    1. When I read a recipe that includes "goat cheese" I assume that it means a young, non-aged fresh chevre. That's what I would choose for a beet salad. You could substitute fresh ricotta but it offers, generally, less tang. I view ricotta more as a starting mechanism or an additive that gets infused with other flavors to make it interesting. A good sheep milk ricotta can be terrific but a little bland until jazzed up a bit. It makes a great dipping sauce for grissini with a little roasted garlic and truffle oil and whipped a bit.

      1. Thanks to both of you for your thoughts. It's a pasta so thought I might want to take advantage of what many neighborhood food bloggers say is the best fresh ricotta in Brooklyn. Stick to goat cheese and see what happens.

        2 Replies
        1. re: hdoran

          Welcome to Chowhound! Any recipe calling for "goat cheese" is almost certainly looking for fresh chevre, which has the texture of cream cheese. Ricotta will be delicious, if a bit more mildly flavored, but you have to consider that ricotta doesn't behave the same way as chevre. It won't melt/dissolve into the pasta. Think lasagna or baked ziti. You'll have those small curds flecked throughout the dish. Nothing wrong with that, more an appearance issue, but my assumption is the original recipe is using the melted chevre to sauce the pasta in a creamier way.

          1. re: sbp

            +1. If you didn't like the taste of chevre, I could see this as a substitution, but ricotta doesn't melt to smooth like chevre does. That being said, I LOVE a dollop of ricotta on top of a nice rustic pasta, so that might be a good use of your fresh stuff. Don't forget to salt it!

        2. I would be using whatever goats cheese that I generally buy for eating.

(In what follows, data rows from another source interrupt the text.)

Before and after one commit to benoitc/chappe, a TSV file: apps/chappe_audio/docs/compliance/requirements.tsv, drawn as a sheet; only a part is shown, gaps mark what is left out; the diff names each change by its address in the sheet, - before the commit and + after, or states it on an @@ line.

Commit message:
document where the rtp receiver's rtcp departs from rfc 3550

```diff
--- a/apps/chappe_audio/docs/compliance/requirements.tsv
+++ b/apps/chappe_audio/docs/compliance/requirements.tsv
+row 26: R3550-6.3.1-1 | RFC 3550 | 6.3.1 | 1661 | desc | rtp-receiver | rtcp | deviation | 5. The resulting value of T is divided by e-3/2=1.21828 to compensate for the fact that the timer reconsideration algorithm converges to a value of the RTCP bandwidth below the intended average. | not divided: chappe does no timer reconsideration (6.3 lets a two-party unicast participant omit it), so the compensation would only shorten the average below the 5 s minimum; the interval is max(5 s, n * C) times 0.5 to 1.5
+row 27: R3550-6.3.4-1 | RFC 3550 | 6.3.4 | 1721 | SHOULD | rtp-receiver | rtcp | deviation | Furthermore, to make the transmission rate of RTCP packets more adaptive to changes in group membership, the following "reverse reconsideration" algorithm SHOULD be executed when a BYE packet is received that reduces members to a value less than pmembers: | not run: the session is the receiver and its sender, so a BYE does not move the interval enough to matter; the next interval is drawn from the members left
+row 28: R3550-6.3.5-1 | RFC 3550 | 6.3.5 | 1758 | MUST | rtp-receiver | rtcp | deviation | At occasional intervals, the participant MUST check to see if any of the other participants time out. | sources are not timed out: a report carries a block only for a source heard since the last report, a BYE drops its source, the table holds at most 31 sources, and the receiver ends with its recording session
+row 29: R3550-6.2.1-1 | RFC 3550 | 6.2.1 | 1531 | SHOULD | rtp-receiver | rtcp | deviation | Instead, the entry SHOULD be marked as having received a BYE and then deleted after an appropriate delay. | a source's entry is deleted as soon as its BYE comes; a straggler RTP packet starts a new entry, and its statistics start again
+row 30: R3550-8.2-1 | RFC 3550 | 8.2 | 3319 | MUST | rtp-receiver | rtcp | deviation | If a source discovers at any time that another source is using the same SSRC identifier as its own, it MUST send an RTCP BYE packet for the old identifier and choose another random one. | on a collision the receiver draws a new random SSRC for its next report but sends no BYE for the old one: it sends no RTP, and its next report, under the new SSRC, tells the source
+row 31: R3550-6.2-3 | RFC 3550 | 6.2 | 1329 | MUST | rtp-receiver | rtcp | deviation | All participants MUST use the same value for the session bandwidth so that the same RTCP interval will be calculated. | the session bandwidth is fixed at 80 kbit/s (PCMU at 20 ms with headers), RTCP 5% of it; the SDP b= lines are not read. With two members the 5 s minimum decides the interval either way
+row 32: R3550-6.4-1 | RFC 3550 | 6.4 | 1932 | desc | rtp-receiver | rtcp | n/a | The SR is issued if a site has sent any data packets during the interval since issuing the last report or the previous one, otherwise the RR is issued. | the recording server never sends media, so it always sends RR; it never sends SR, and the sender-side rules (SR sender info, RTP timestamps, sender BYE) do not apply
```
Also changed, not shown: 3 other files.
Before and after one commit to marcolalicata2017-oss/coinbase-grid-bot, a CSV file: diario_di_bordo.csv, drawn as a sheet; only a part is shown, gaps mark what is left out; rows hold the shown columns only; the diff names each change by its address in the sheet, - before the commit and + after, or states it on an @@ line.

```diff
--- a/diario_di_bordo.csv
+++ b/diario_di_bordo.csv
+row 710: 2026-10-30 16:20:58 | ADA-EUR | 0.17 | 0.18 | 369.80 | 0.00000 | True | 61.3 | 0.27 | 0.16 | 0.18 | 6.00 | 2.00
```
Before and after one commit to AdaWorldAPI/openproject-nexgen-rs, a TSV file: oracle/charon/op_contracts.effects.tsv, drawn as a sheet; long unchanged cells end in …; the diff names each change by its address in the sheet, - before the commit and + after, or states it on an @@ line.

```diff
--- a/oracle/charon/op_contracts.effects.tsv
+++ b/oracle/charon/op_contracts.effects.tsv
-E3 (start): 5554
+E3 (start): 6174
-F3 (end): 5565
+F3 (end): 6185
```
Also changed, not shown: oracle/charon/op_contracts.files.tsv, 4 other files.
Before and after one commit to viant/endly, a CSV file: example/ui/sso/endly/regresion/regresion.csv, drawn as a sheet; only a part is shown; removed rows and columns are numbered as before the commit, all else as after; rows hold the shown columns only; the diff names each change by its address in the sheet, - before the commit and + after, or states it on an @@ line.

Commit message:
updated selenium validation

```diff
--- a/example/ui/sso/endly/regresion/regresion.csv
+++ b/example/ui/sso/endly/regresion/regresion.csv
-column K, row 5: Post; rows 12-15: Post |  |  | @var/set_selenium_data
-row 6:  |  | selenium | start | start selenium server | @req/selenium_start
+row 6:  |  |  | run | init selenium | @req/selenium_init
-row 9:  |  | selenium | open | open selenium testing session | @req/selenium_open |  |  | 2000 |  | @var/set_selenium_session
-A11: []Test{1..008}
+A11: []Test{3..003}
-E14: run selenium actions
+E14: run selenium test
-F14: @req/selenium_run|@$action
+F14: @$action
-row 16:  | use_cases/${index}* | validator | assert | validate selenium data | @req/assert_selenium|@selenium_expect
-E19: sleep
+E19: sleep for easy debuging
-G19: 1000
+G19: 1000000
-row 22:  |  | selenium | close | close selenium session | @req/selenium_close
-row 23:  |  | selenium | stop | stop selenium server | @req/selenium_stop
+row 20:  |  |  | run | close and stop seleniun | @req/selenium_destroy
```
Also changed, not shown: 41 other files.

          That way, I ensure that I have one that suits my personal taste. I like one that's mature but still softish - say around six month's maturing. For my taste, one's that havnt had much maturing can be very bland with no hint of goatiness and I try to avoid them.